Each line below that holds the word "sheet" counts toward the answer; reply with the total number only.
┌──
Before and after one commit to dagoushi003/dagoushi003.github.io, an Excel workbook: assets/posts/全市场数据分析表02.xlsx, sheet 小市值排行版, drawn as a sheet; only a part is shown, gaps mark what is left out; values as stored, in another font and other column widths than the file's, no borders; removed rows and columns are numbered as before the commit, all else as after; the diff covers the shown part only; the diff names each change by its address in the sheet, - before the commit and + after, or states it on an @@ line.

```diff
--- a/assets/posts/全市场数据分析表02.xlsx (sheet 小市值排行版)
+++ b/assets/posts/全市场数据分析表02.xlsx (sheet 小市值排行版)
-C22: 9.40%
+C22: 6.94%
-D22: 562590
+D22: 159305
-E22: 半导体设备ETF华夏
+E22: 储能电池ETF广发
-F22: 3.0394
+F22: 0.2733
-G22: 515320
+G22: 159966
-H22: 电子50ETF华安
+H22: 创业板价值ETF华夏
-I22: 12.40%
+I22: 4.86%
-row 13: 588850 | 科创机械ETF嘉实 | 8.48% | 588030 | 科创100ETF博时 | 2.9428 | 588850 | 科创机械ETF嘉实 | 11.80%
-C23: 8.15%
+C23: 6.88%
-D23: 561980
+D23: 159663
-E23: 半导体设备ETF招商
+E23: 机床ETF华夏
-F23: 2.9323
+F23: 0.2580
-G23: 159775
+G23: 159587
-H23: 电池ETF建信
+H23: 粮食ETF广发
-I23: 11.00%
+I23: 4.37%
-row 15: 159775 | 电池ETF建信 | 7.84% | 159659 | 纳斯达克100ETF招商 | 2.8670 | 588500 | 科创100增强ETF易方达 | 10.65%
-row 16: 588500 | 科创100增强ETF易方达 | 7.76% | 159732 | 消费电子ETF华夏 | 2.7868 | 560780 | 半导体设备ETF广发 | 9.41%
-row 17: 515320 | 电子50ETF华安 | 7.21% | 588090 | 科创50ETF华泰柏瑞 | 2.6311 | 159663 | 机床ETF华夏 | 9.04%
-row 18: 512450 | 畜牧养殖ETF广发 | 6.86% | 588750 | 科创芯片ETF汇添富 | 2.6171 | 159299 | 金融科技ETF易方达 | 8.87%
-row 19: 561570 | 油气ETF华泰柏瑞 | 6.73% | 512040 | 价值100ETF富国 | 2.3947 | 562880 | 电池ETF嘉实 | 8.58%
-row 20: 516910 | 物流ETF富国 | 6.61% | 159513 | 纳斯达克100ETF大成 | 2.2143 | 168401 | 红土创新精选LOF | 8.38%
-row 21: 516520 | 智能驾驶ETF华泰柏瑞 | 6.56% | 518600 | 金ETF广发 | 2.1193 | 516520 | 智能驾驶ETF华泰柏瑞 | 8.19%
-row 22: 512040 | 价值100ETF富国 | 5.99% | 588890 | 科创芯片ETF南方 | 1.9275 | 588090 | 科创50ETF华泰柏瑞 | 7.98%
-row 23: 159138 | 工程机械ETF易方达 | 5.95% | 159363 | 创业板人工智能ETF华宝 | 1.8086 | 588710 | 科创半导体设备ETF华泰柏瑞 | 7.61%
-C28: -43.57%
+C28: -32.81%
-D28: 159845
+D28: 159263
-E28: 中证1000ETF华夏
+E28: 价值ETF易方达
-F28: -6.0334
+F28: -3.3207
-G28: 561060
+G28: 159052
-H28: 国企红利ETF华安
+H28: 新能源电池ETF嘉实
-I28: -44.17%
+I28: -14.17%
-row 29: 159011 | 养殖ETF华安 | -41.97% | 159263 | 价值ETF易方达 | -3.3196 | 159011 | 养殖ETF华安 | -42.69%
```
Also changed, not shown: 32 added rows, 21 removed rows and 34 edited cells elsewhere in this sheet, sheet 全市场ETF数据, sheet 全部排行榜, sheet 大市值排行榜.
└──
_Answer below_: 4